'''

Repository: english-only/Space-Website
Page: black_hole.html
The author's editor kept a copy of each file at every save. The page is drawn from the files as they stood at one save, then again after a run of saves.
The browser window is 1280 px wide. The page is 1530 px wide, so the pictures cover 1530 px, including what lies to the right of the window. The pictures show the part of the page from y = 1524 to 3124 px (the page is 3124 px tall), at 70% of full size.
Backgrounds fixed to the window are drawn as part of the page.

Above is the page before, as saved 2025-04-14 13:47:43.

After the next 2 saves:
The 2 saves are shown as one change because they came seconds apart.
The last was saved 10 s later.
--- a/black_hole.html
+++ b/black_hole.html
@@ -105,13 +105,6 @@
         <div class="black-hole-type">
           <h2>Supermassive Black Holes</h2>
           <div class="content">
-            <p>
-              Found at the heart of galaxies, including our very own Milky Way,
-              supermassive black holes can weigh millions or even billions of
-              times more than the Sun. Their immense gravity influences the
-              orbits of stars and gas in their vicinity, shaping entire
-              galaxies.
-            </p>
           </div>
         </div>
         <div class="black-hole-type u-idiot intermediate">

'''
'''

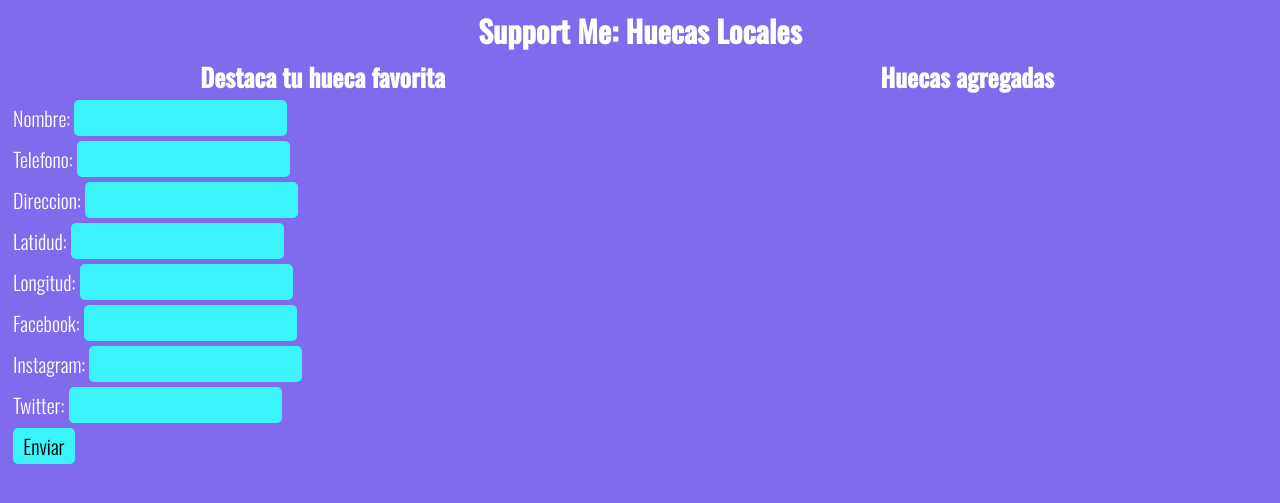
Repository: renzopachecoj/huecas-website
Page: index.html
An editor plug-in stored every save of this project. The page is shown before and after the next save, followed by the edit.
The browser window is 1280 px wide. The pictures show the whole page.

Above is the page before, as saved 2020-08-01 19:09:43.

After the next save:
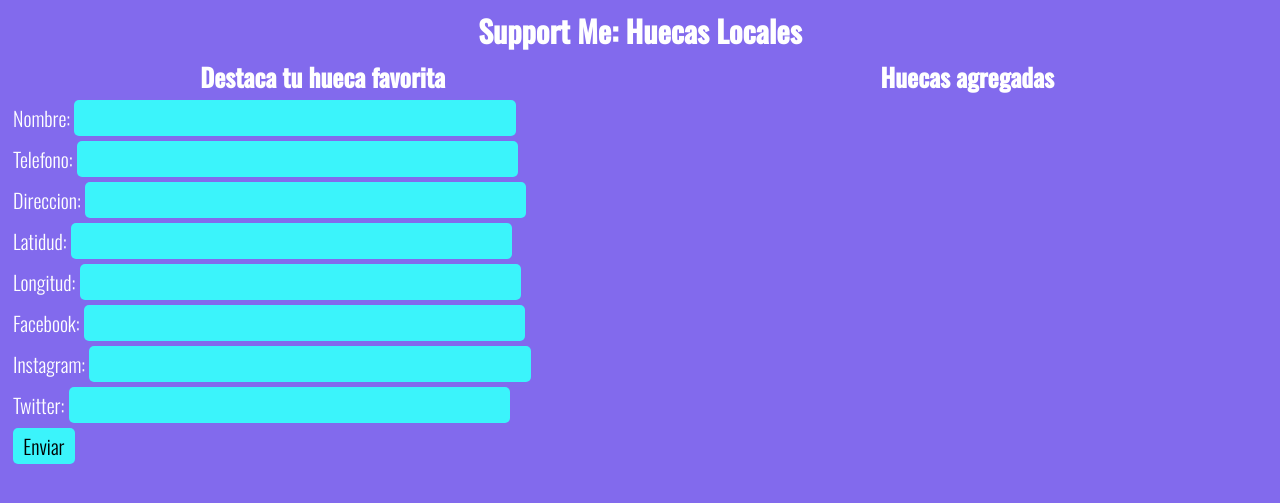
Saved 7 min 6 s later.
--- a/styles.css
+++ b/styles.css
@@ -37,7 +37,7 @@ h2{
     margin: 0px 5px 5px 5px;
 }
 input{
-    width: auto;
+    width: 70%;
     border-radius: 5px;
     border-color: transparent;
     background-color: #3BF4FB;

'''
'''

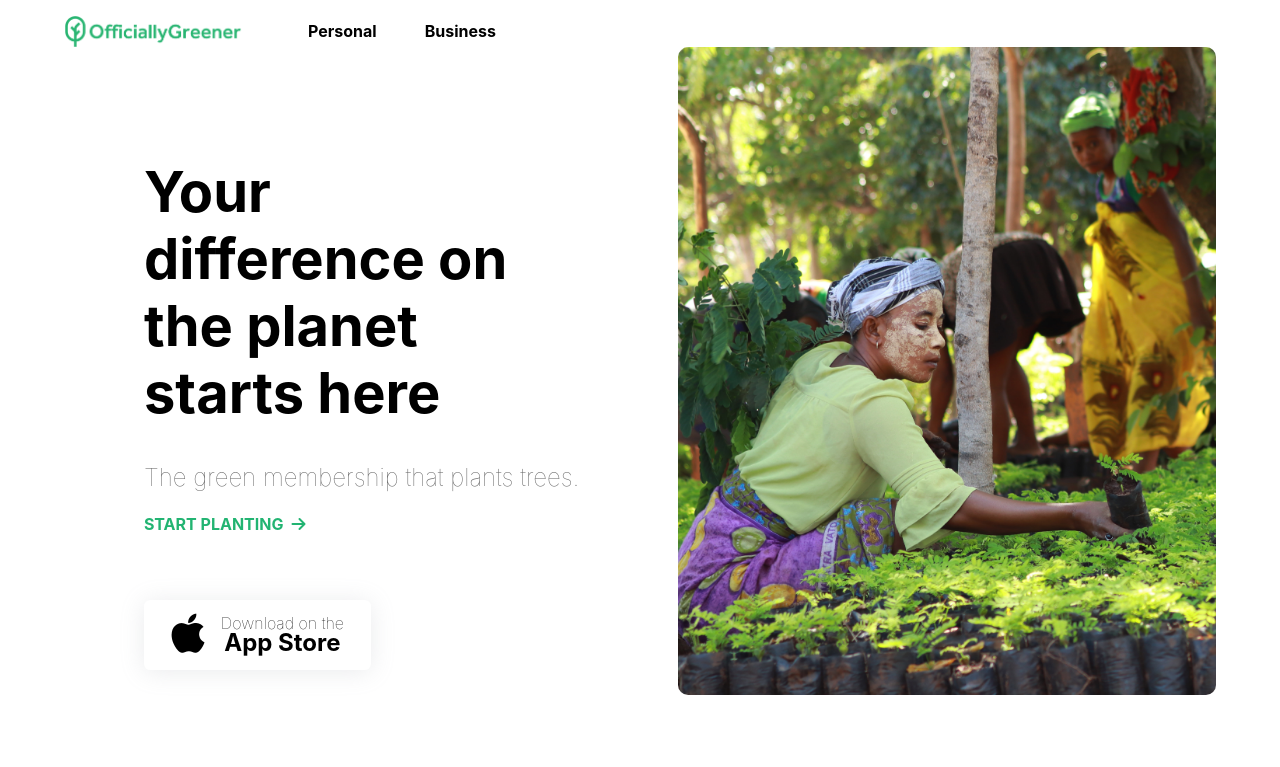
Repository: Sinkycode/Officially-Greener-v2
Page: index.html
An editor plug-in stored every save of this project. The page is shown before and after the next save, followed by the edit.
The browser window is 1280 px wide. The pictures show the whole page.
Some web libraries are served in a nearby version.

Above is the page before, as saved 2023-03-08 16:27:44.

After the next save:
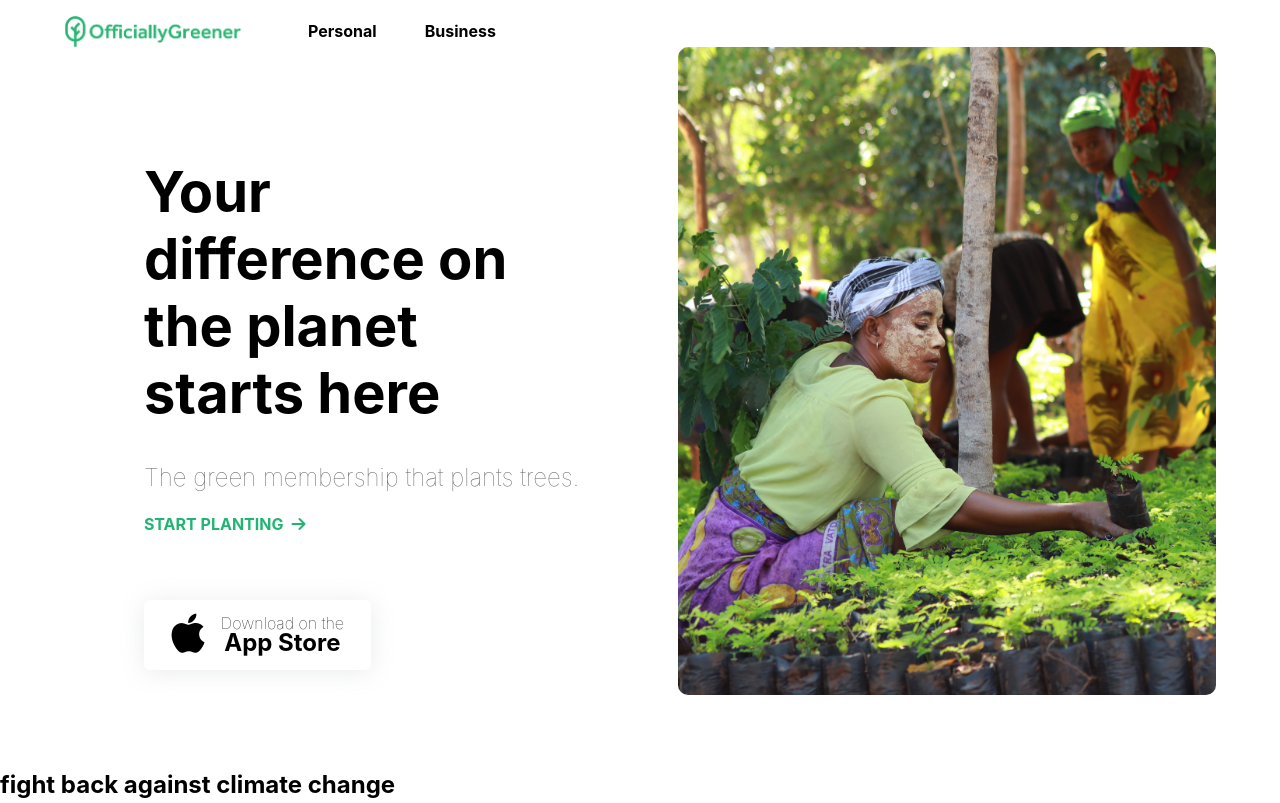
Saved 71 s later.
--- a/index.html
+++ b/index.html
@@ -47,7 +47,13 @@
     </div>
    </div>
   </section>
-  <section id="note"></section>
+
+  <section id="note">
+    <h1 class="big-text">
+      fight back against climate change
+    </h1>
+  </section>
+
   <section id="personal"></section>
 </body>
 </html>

'''

- _Task statement_
What is the number of lines in the material above that include "Repository"? Answer with the number only.

- _The answer_
3